How is the 2011 critical darling augmented for the Wii U?
While heavily rumored for months, Square Enix finally announced last week that Deus Ex: Human Revolution is indeed coming to the Wii U later this year. The more surprising news is the affixation of the “Director’s Cut” tag and the addition and reworking of content; this isn’t a simple port of a two-year-old game, but a chance for the team to go back and address some issues while also improving the overall experience. I was given the chance to play Human Revolution Director’s Cut this past weekend, and can attest to the changes to the core gameplay. Whether or not those justify playing the game on Wii U over cheaper options on other platforms remains to be seen.
Human Revolution still plays similarly to its older counterparts; players take control of Adam Jensen, security manager-turned-Robocop, as he attempts to uncover the truth behind the attacks on, and motivations of, his employer, Sarif Industries. Players have options in how they outfit and play as Jensen, and can emphasize physical prowess and gunplay, stealth and hacking abilities, or a healthy mixture of each. These choices, as well as those made in dialogue trees with a number of NPCs, dictate the type of experience players will have in Human Revolution, and the entire suite of options is present here in the Director’s Cut.
The GamePad, while not as vital to the experience as in something like ZombiU, allows for some new interface options. Reading documents, hacking computers, applying augmentations, and navigating menus all take place on the GamePad screen. While mostly cosmetic, I did find using the touch screen to perform hacking operations a bit more intuitive, as I was able to quickly tap nodes without wasting valuable milliseconds moving a cursor around with a traditional controller. On the downside, the Director’s Cut moves the mini-map to the touch screen, which means looking down and away from the action to observe enemy locations and movements, leaving Jensen open to ambush. Oh, and don’t worry, Off-TV Play is available.
Another unique feature tied to the GamePad is the ability to, at any time, pull up a walkthrough. Players may pause and then browse the in-game walkthrough on the touch screen to see where to go next, look for possible side-missions, or simply get more detail about certain aspects of the game. It’s a welcome addition; I assume I’m not the only one who kept pulling up GameFAQs page on my iPad as I played the original two years ago.
One fundamental change to the experience is the reworking of boss battles.

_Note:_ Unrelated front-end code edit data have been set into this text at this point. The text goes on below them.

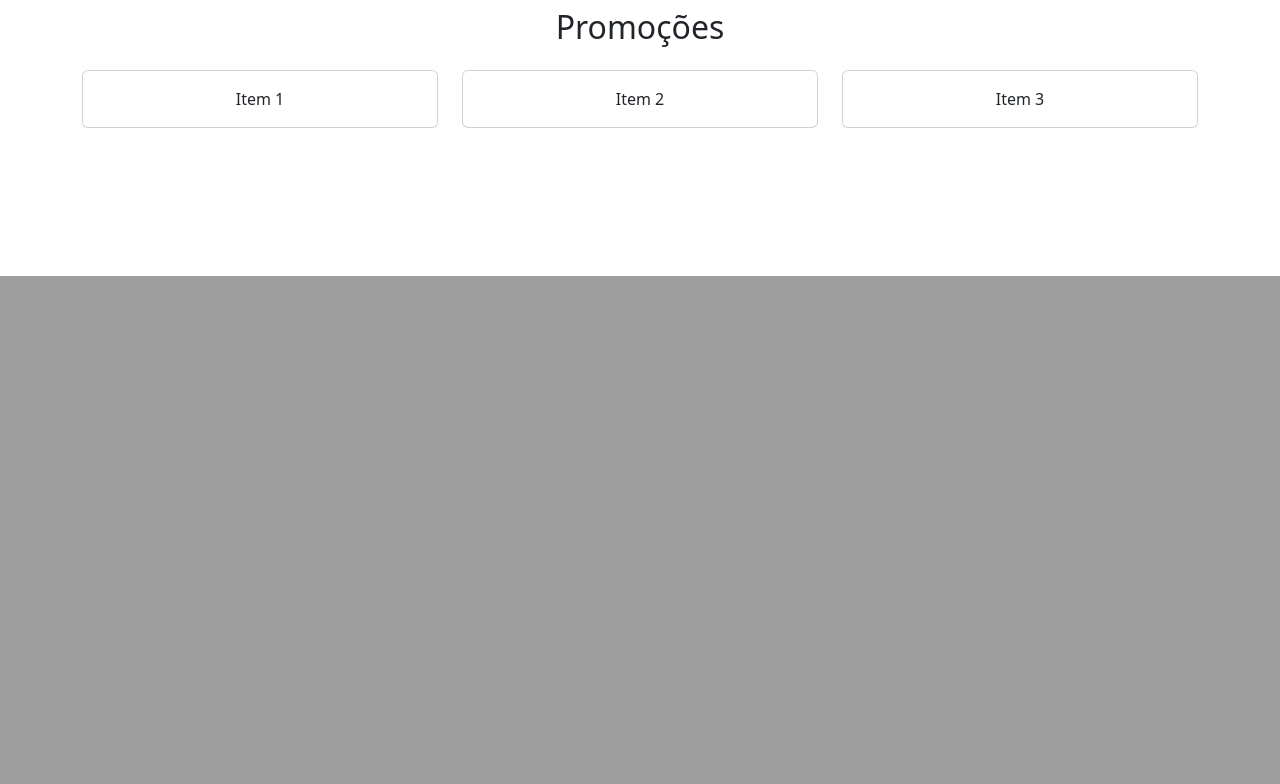
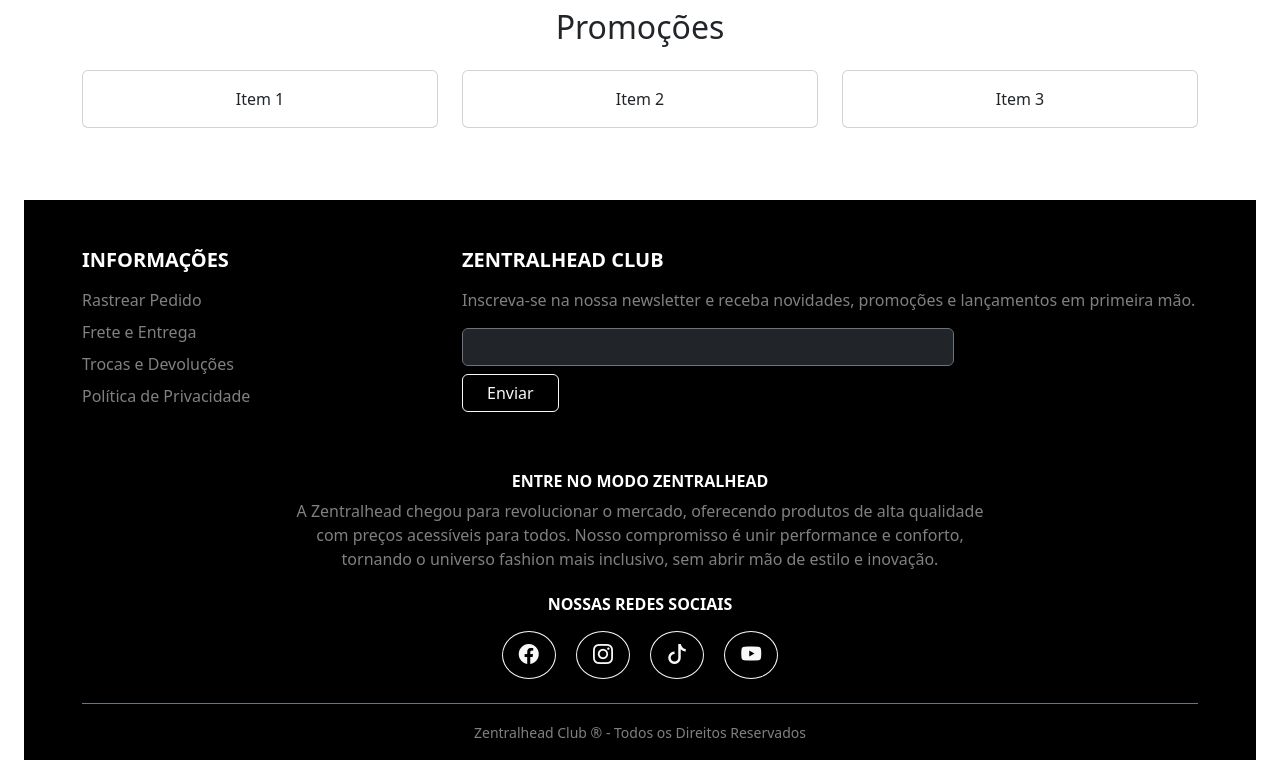
Before and after one commit to ErikCarvalho1/ZentralHead, a PHP site: page /index.php in a window 1280 px wide. Shown: the part 1250-2034 px from the top of the page. Before the commit the page ends 1526 px from the top, so only its background shows below. Run offline with PHP 8.4, Linux system fonts and the light colour scheme; data that the repository does not hold is empty; some libraries are stand-ins or nearby versions.

Commit message:
modificação no rodapé

```diff
--- a/php/menu_publico/rodape.php
+++ b/php/menu_publico/rodape.php
@@ -1,9 +1,54 @@
- <div class="text-center">
-        <p class="mb-1">Desenvolvido por Zentralhead™ 2025</p>
-        <a
-          href="https://github.com/Zentralhead"
-          class="text-white-50"
-        >
-          Zentralhead.com.br
-        </a>
+<footer class="bg-black text-white pt-5 pb-3">
+  <div class="container">
+    <div class="row text-start">
+
+      <!-- Coluna de informações -->
+      <div class="col-md-4 mb-4">
+        <h5 class="fw-bold text-uppercase mb-3">Informações</h5>
+        <ul class="list-unstyled">
+          <li><a href="#" class="text-white-50 text-decoration-none d-block mb-2">Rastrear Pedido</a></li>
+          <li><a href="#" class="text-white-50 text-decoration-none d-block mb-2">Frete e Entrega</a></li>
+          <li><a href="#" class="text-white-50 text-decoration-none d-block mb-2">Trocas e Devoluções</a></li>
+          <li><a href="#" class="text-white-50 text-decoration-none d-block">Política de Privacidade</a></li>
+        </ul>
       </div>
+
+      <!-- Coluna newsletter -->
+      <div class="col-md-8 mb-4">
+        <h5 class="fw-bold text-uppercase mb-3">Zentralhead Club</h5>
+        <p class="text-white-50 mb-3">
+          Inscreva-se na nossa newsletter e receba novidades, promoções e lançamentos em primeira mão.
+        </p>
+        <form class="d-flex flex-wrap" style="max-width: 500px;">
+          <input type="email" class="form-control me-2 mb-2 bg-dark text-white border-secondary" placeholder="e-mail" required>
+          <button class="btn btn-outline-light mb-2 px-4" type="submit">Enviar</button>
+        </form>
+      </div>
+    </div>
+
+    <!-- Seção institucional -->
+    <div class="text-center my-4">
+      <h6 class="fw-bold text-uppercase mb-2">Entre no modo Zentralhead</h6>
+      <p class="text-white-50 mx-auto" style="max-width: 700px;">
+        A Zentralhead chegou para revolucionar o mercado, oferecendo produtos de alta qualidade com preços acessíveis para todos.
+        Nosso compromisso é unir performance e conforto, tornando o universo fashion mais inclusivo, sem abrir mão de estilo e inovação.
+      </p>
+    </div>
+
+    <!-- Redes sociais -->
+    <div class="text-center my-3">
+      <h6 class="fw-bold text-uppercase mb-3">Nossas redes sociais</h6>
+      <div>
+        <a href="#" class="btn btn-outline-light btn-lg rounded-circle mx-2"><i class="bi bi-facebook"></i></a>
+        <a href="#" class="btn btn-outline-light btn-lg rounded-circle mx-2"><i class="bi bi-instagram"></i></a>
+        <a href="#" class="btn btn-outline-light btn-lg rounded-circle mx-2"><i class="bi bi-tiktok"></i></a>
+        <a href="#" class="btn btn-outline-light btn-lg rounded-circle mx-2"><i class="bi bi-youtube"></i></a>
+      </div>
+    </div>
+
+    <!-- Direitos -->
+    <div class="text-center text-white-50 border-top border-secondary pt-3 mt-4">
+      <small>Zentralhead Club ® - Todos os Direitos Reservados</small>
+    </div>
+  </div>
+</footer>
```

The game's four boss battles, all outsourced to an external studio, were a common target of complaints in the original release, so it's no surprise that the Director's Cut takes a drastic approach to the pivotal encounters. The original developers at Eidos Montreal have designed new stealth routes around expanded environments and added more hidden guns and ammo to reward exploration, even in the game's most intense combat scenarios. The arenas have been completely redesigned to allow more varied strategies and win conditions, adding new cover points and enabling "no-bullets" solutions through using hacked turrets or robots. (The bosses still have to die, for story continuity.) New safe zones have been included, likely to provide a legitimate alternative to the scripting exploits that were often recommended among players seeking help online. Although the bosses themselves behave similarly to their previous incarnations, their stats have been adjusted to better fit the overall difficulty setting. It seems the ultimate goal is to make these boss fights feel more consistent with the rest of the game and to allow players to exploit whatever skill path(s) to which they may already be committed.
In addition to gameplay changes, the Director’s Cut also includes in-game commentary and all of the original’s DLC, which is built seamlessly into the main campaign. The representative from Square also assured us that the Wii U version was the best-looking iteration of Human Revolution, even beating out the PC version. It’s been two years since I played the original, so I can’t comment on that exactly, but it certainly ran smoothly and I never noticed any technical hiccups.
For anyone who missed it the first time, Deus Ex: Human Revolution Director’s Cut appears to be much more than a simple port, and those who own the Wii U exclusively should keep an eye on this one. Whether or not the additional and reworked content warrants passing over a cheaper copy of the original on a different platform or double dipping, however, remains to be seen. I look forward to getting another, more thorough chance at seeing the game and how the changes improve the overall experience. Deus Ex: Human Revolution Director’s Cut launches in North America on May 7.